Within a minute, the neural network correctly detected 92 percent of lesions in thousands of endoscopic images.
Stomach cancer is a leading cause of cancer-related deaths worldwide. Currently, doctors believe the most effective way to reduce stomach cancer mortality is through endoscopic detection at an early stage. Yet the standard endoscopic test for diagnosing gastric cancer is associated with a high false negative rate.
To tackle this problem, researchers recently constructed an artificial intelligence-based diagnostic system using a convolutional neural network that simulates the human brain. The study, which was published Jan. 15 in Gastric Cancer, is the first to evaluate the ability of a convolutional neural network to detect gastric cancer in endoscopic images, according to the authors.

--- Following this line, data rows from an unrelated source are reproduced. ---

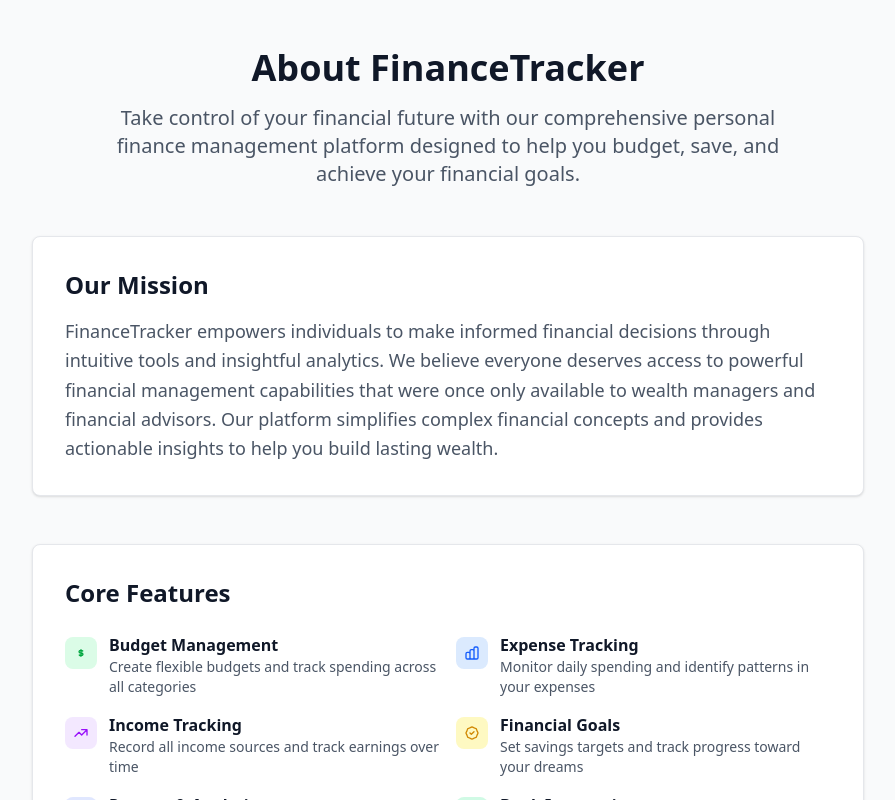
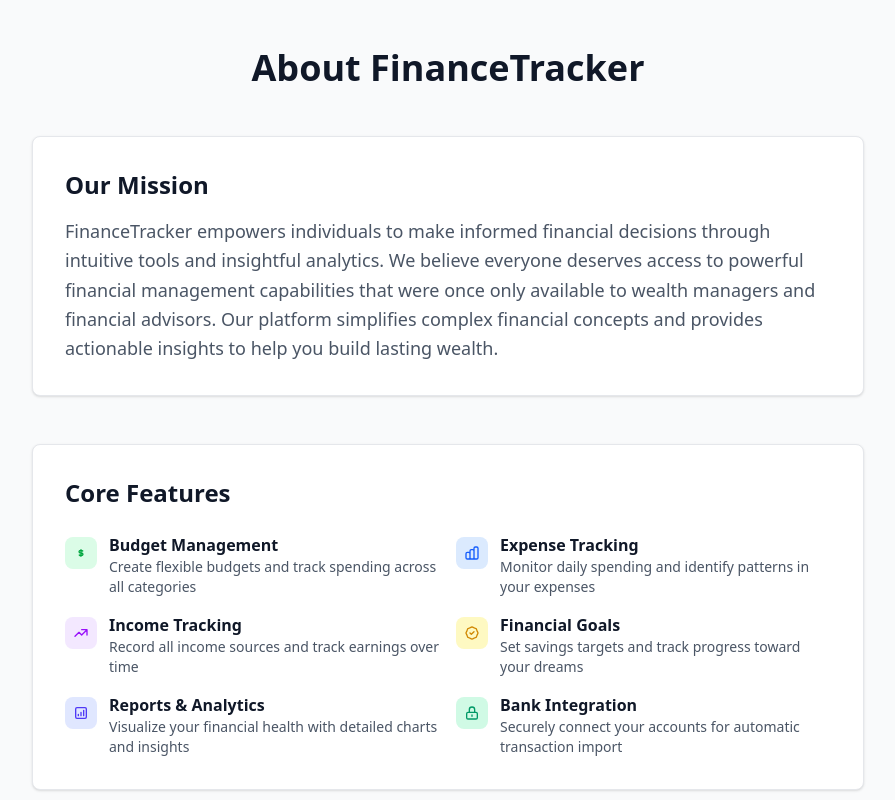
Before and after one commit to ilearnjs/vue-playwright, a Vue app in the folder fe/: page /about in a window 1280 px wide. Shown: the top 800 px of the page, without its empty margins (192-1087 px from the left). Built offline with nearby package versions, Linux system fonts and the light colour scheme; no server answers; the HTML template or start-up script is replaced by a standard one.

Commit message:
update ci

```diff
--- a/fe/src/views/AboutView.vue
+++ b/fe/src/views/AboutView.vue
@@ -2,9 +2,9 @@
   <main class="max-w-4xl mx-auto px-4 sm:px-6 lg:px-8 py-12">
     <div class="text-center mb-12">
       <h1 class="text-4xl font-bold text-gray-900 mb-4">About FinanceTracker</h1>
-      <p class="text-xl text-gray-600 max-w-2xl mx-auto">
+      <!-- <p class="text-xl text-gray-600 max-w-2xl mx-auto">
         Take control of your financial future with our comprehensive personal finance management platform designed to help you budget, save, and achieve your financial goals.
-      </p>
+      </p> -->
     </div>
 
     <div class="space-y-12">
```
Also changed, not shown: 2 other files (tests, documents, lock files or other folders).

The convolutional neural network was first trained on more than 13,000 endoscopic images of gastric cancer. During the test phase, the system took only 47 seconds to analyze a separate set of 2,296 stomach images collected from 69 patients with gastric cancer. The convolutional neural network showed an overall sensitivity of 92.2 percent, correctly diagnosing 71 of the 77 gastric cancer lesions.
However, only 71 of the 232 lesions diagnosed as gastric cancer were actually cancerous, resulting in a positive predictive value of 30.6 percent. According to the authors, this figure is clinically acceptable because false negatives are more problematic than false positives in diagnosing gastric cancer.
Because the procedure can be performed completely online, it might one day be used as a telemedicine tool to address the problem of insufficient numbers of endoscopists in rural areas as well as in developing countries, the researchers write.